• Problem requirements: Among the entries below, find the lines with the word "handleClick" and return them.

User interface change data:
((

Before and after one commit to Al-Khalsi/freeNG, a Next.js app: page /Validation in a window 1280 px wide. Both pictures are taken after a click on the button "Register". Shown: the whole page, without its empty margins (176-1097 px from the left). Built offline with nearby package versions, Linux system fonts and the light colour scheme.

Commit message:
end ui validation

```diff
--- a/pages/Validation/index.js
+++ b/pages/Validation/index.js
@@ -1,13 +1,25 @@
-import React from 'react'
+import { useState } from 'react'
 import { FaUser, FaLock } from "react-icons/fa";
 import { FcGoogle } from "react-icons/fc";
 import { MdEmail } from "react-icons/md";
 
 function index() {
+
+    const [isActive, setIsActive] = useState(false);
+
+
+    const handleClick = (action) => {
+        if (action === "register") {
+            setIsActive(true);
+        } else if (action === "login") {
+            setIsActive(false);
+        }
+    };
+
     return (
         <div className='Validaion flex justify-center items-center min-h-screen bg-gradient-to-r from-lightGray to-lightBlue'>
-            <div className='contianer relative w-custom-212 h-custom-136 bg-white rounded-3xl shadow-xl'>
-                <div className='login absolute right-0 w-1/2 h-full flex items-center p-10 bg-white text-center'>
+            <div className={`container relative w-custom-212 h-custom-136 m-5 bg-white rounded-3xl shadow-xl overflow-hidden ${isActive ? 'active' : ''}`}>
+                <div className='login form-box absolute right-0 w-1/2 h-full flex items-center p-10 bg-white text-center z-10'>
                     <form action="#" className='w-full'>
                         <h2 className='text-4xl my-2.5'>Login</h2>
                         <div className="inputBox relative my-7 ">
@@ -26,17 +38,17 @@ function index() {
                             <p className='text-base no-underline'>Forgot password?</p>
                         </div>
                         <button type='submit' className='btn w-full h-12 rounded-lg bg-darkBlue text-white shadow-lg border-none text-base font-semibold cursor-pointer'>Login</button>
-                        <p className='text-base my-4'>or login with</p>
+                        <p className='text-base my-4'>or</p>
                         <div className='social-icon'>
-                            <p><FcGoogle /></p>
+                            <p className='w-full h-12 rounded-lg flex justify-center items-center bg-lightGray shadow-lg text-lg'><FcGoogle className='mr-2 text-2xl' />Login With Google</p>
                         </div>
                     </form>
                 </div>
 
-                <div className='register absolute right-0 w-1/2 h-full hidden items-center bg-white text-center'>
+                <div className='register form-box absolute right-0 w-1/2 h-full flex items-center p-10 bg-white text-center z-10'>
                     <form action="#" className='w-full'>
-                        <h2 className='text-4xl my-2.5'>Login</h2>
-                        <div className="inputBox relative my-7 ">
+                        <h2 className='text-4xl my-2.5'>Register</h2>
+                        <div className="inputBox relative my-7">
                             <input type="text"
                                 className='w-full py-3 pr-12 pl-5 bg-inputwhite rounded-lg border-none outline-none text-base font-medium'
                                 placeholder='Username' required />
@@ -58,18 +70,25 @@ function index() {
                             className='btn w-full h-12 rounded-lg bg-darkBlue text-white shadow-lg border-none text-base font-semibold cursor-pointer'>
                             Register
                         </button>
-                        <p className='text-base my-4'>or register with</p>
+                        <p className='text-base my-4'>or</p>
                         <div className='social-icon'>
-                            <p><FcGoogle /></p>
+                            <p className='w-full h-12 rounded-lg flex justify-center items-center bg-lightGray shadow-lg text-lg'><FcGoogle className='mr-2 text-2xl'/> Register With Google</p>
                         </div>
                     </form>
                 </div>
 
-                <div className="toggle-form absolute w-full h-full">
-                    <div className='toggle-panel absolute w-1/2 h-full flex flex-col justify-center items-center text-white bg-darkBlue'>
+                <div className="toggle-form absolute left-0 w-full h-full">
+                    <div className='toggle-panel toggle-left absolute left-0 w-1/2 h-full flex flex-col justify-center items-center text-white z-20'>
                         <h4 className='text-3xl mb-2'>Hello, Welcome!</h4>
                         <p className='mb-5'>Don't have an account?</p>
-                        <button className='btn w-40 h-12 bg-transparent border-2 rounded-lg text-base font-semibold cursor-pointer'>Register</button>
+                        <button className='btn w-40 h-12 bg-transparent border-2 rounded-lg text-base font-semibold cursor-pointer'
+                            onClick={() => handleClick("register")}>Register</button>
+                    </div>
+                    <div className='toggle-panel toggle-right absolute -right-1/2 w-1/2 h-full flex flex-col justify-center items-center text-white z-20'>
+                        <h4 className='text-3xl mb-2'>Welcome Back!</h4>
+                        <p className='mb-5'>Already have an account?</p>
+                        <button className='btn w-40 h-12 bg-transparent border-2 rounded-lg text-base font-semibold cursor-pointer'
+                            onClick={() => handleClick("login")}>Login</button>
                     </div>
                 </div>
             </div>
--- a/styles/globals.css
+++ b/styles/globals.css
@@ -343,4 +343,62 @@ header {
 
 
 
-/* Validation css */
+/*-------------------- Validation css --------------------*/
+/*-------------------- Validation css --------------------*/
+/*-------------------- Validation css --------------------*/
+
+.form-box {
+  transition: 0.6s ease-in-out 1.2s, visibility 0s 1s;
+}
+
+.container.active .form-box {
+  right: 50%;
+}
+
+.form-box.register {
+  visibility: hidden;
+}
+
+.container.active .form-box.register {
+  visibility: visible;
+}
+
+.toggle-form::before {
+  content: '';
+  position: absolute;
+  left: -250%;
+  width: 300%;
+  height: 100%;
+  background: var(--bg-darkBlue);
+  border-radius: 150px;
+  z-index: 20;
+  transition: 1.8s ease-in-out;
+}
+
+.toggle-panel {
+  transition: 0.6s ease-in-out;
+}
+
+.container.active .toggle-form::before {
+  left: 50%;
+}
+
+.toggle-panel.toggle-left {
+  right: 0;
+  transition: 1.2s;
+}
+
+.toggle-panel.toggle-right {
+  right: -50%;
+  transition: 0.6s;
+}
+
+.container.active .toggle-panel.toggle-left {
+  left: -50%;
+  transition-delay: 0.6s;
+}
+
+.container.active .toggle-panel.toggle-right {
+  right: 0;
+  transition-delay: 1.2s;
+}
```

))

• Task answer:
+    const handleClick = (action) => {
+                            onClick={() => handleClick("register")}>Register</button>
+                            onClick={() => handleClick("login")}>Login</button>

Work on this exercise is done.